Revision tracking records
▶

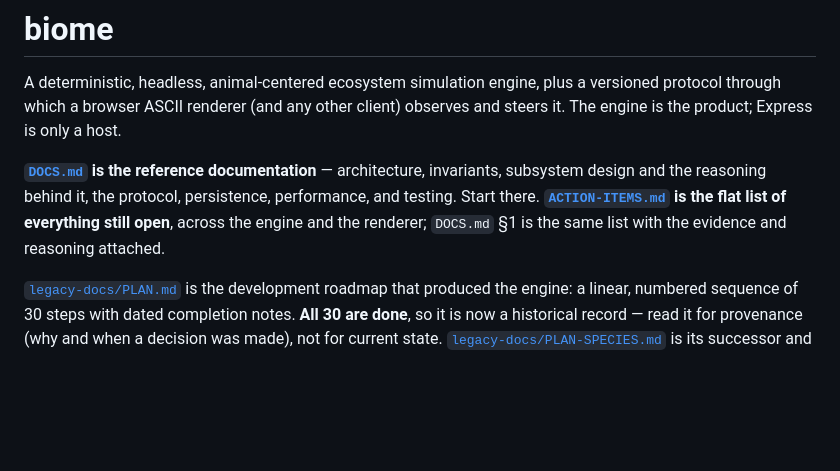
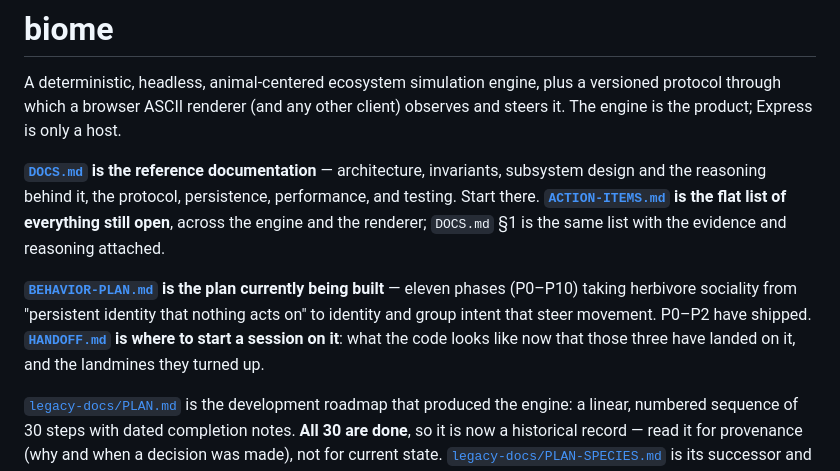
Before and after one commit to Zilifant/biome, a Markdown page: README.md, the part around the change. Drawn GitHub-style; blank space fills up the shorter version.

Commit message:
add handoff

```diff
--- a/README.md
+++ b/README.md
@@ -11,6 +11,13 @@ persistence, performance, and testing. Start there.
 **[`ACTION-ITEMS.md`](ACTION-ITEMS.md) is the flat list of everything still
 open**, across the engine and the renderer; `DOCS.md` §1 is the same list with
 the evidence and reasoning attached.
+
+**[`BEHAVIOR-PLAN.md`](BEHAVIOR-PLAN.md) is the plan currently being built** —
+eleven phases (P0–P10) taking herbivore sociality from "persistent identity that
+nothing acts on" to identity and group intent that steer movement. P0–P2 have
+shipped. **[`HANDOFF.md`](HANDOFF.md) is where to start a session on it**: what
+the code looks like now that those three have landed on it, and the landmines
+they turned up.
 
 [`legacy-docs/PLAN.md`](legacy-docs/PLAN.md) is the development roadmap that
 produced the engine: a linear, numbered sequence of 30 steps with dated
```
Also changed, not shown: HANDOFF.md (added, +141 -0 lines).
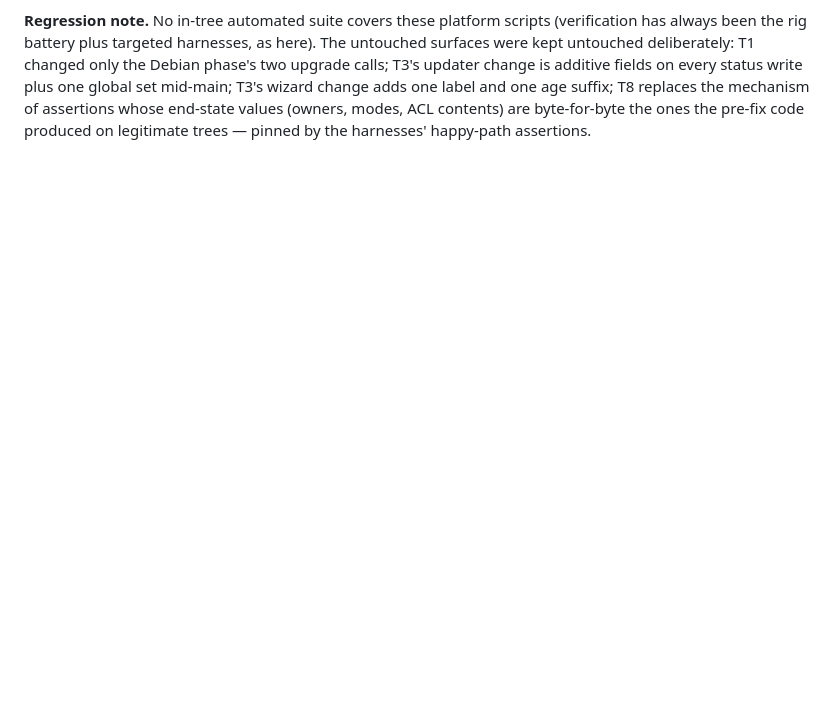
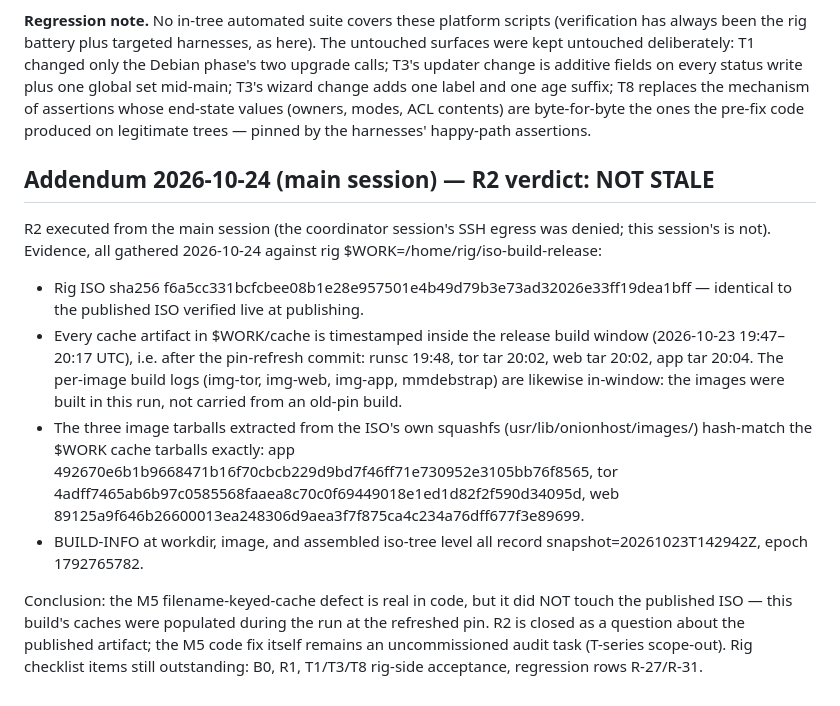
Before and after one commit to CameronRuggles/ManiocServer, a Markdown page: MANIOC-AUDIT-FIX-BATCH-REPORT-2026-10-24.md, the part around the change. GitHub-like rendering; blank space fills up the shorter version.

Commit message:
Rig checklist R2 addendum: published ISO verified NOT STALE (hash + timestamp evidence)

```diff
--- a/MANIOC-AUDIT-FIX-BATCH-REPORT-2026-10-24.md
+++ b/MANIOC-AUDIT-FIX-BATCH-REPORT-2026-10-24.md
@@ -231,3 +231,33 @@ mechanism of assertions whose end-state values (owners, modes,
 ACL contents) are byte-for-byte the ones the pre-fix code
 produced on legitimate trees — pinned by the harnesses'
 happy-path assertions.
+
+## Addendum 2026-10-24 (main session) — R2 verdict: NOT STALE
+
+R2 executed from the main session (the coordinator session's SSH
+egress was denied; this session's is not). Evidence, all gathered
+2026-10-24 against rig $WORK=/home/rig/iso-build-release:
+
+- Rig ISO sha256 f6a5cc331bcfcbee08b1e28e957501e4b49d79b3e73ad32026e33ff19dea1bff
+  — identical to the published ISO verified live at publishing.
+- Every cache artifact in $WORK/cache is timestamped inside the
+  release build window (2026-10-23 19:47–20:17 UTC), i.e. after
+  the pin-refresh commit: runsc 19:48, tor tar 20:02, web tar
+  20:02, app tar 20:04. The per-image build logs (img-tor,
+  img-web, img-app, mmdebstrap) are likewise in-window: the
+  images were built in this run, not carried from an old-pin build.
+- The three image tarballs extracted from the ISO's own squashfs
+  (usr/lib/onionhost/images/) hash-match the $WORK cache tarballs
+  exactly: app 492670e6b1b9668471b16f70cbcb229d9bd7f46ff71e730952e3105bb76f8565,
+  tor 4adff7465ab6b97c0585568faaea8c70c0f69449018e1ed1d82f2f590d34095d,
+  web 89125a9f646b26600013ea248306d9aea3f7f875ca4c234a76dff677f3e89699.
+- BUILD-INFO at workdir, image, and assembled iso-tree level all
+  record snapshot=20261023T142942Z, epoch 1792765782.
+
+Conclusion: the M5 filename-keyed-cache defect is real in code,
+but it did NOT touch the published ISO — this build's caches were
+populated during the run at the refreshed pin. R2 is closed as a
+question about the published artifact; the M5 code fix itself
+remains an uncommissioned audit task (T-series scope-out).
+Rig checklist items still outstanding: B0, R1, T1/T3/T8 rig-side
+acceptance, regression rows R-27/R-31.
```
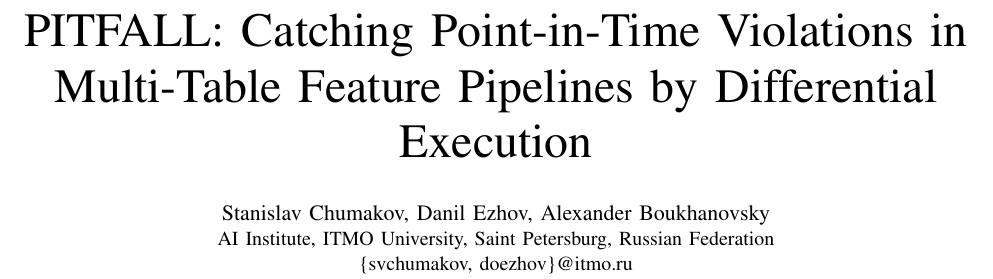
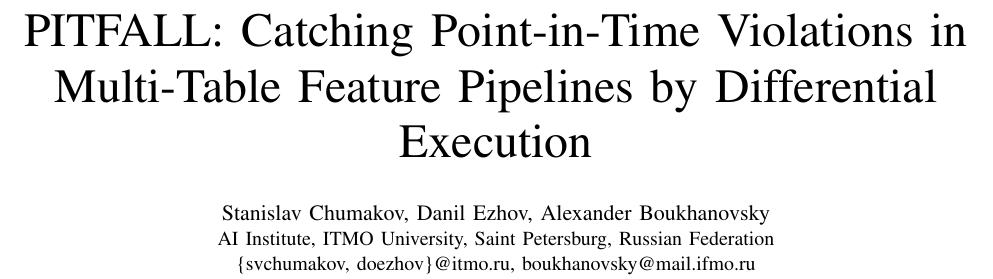
Before and after one commit to stas1f1/pitbull, a LaTeX paper (paper/pitfall.tex): part of page 1 of 4, cut so that both start at the same text. Compiled offline with pdfLaTeX; a missing font is replaced by an installed copy or a similar font; a LaTeX package or settings file that is missing is left out.

Commit message:
paper: third author's e-mail added (official ITMO page)
Co-Authored-By: Claude Fable 5 <noreply@anthropic.com>

```diff
--- a/paper/pitfall.tex
+++ b/paper/pitfall.tex
@@ -18,7 +18,7 @@
 
 \author{\IEEEauthorblockN{Stanislav Chumakov, Danil Ezhov, Alexander Boukhanovsky}
 \IEEEauthorblockA{AI Institute, ITMO University, Saint Petersburg, Russian Federation\\
-\{svchumakov, doezhov\}@itmo.ru}}
+\{svchumakov, doezhov\}@itmo.ru, boukhanovsky@mail.ifmo.ru}}
 
 \maketitle
 
```
Also changed, not shown: paper/pitfall.pdf.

◀

The answer must repeat every record exactly, with all pictures left out.

* _Answer space_:
Before and after one commit to Zilifant/biome, a Markdown page: README.md, the part around the change. Drawn GitHub-style; blank space fills up the shorter version.

Commit message:
add handoff

```diff
--- a/README.md
+++ b/README.md
@@ -11,6 +11,13 @@ persistence, performance, and testing. Start there.
 **[`ACTION-ITEMS.md`](ACTION-ITEMS.md) is the flat list of everything still
 open**, across the engine and the renderer; `DOCS.md` §1 is the same list with
 the evidence and reasoning attached.
+
+**[`BEHAVIOR-PLAN.md`](BEHAVIOR-PLAN.md) is the plan currently being built** —
+eleven phases (P0–P10) taking herbivore sociality from "persistent identity that
+nothing acts on" to identity and group intent that steer movement. P0–P2 have
+shipped. **[`HANDOFF.md`](HANDOFF.md) is where to start a session on it**: what
+the code looks like now that those three have landed on it, and the landmines
+they turned up.
 
 [`legacy-docs/PLAN.md`](legacy-docs/PLAN.md) is the development roadmap that
 produced the engine: a linear, numbered sequence of 30 steps with dated
```
Also changed, not shown: HANDOFF.md (added, +141 -0 lines).
Before and after one commit to CameronRuggles/ManiocServer, a Markdown page: MANIOC-AUDIT-FIX-BATCH-REPORT-2026-10-24.md, the part around the change. GitHub-like rendering; blank space fills up the shorter version.

Commit message:
Rig checklist R2 addendum: published ISO verified NOT STALE (hash + timestamp evidence)

```diff
--- a/MANIOC-AUDIT-FIX-BATCH-REPORT-2026-10-24.md
+++ b/MANIOC-AUDIT-FIX-BATCH-REPORT-2026-10-24.md
@@ -231,3 +231,33 @@ mechanism of assertions whose end-state values (owners, modes,
 ACL contents) are byte-for-byte the ones the pre-fix code
 produced on legitimate trees — pinned by the harnesses'
 happy-path assertions.
+
+## Addendum 2026-10-24 (main session) — R2 verdict: NOT STALE
+
+R2 executed from the main session (the coordinator session's SSH
+egress was denied; this session's is not). Evidence, all gathered
+2026-10-24 against rig $WORK=/home/rig/iso-build-release:
+
+- Rig ISO sha256 f6a5cc331bcfcbee08b1e28e957501e4b49d79b3e73ad32026e33ff19dea1bff
+  — identical to the published ISO verified live at publishing.
+- Every cache artifact in $WORK/cache is timestamped inside the
+  release build window (2026-10-23 19:47–20:17 UTC), i.e. after
+  the pin-refresh commit: runsc 19:48, tor tar 20:02, web tar
+  20:02, app tar 20:04. The per-image build logs (img-tor,
+  img-web, img-app, mmdebstrap) are likewise in-window: the
+  images were built in this run, not carried from an old-pin build.
+- The three image tarballs extracted from the ISO's own squashfs
+  (usr/lib/onionhost/images/) hash-match the $WORK cache tarballs
+  exactly: app 492670e6b1b9668471b16f70cbcb229d9bd7f46ff71e730952e3105bb76f8565,
+  tor 4adff7465ab6b97c0585568faaea8c70c0f69449018e1ed1d82f2f590d34095d,
+  web 89125a9f646b26600013ea248306d9aea3f7f875ca4c234a76dff677f3e89699.
+- BUILD-INFO at workdir, image, and assembled iso-tree level all
+  record snapshot=20261023T142942Z, epoch 1792765782.
+
+Conclusion: the M5 filename-keyed-cache defect is real in code,
+but it did NOT touch the published ISO — this build's caches were
+populated during the run at the refreshed pin. R2 is closed as a
+question about the published artifact; the M5 code fix itself
+remains an uncommissioned audit task (T-series scope-out).
+Rig checklist items still outstanding: B0, R1, T1/T3/T8 rig-side
+acceptance, regression rows R-27/R-31.
```
Before and after one commit to stas1f1/pitbull, a LaTeX paper (paper/pitfall.tex): part of page 1 of 4, cut so that both start at the same text. Compiled offline with pdfLaTeX; a missing font is replaced by an installed copy or a similar font; a LaTeX package or settings file that is missing is left out.

Commit message:
paper: third author's e-mail added (official ITMO page)
Co-Authored-By: Claude Fable 5 <noreply@anthropic.com>

```diff
--- a/paper/pitfall.tex
+++ b/paper/pitfall.tex
@@ -18,7 +18,7 @@
 
 \author{\IEEEauthorblockN{Stanislav Chumakov, Danil Ezhov, Alexander Boukhanovsky}
 \IEEEauthorblockA{AI Institute, ITMO University, Saint Petersburg, Russian Federation\\
-\{svchumakov, doezhov\}@itmo.ru}}
+\{svchumakov, doezhov\}@itmo.ru, boukhanovsky@mail.ifmo.ru}}
 
 \maketitle
 
```
Also changed, not shown: paper/pitfall.pdf.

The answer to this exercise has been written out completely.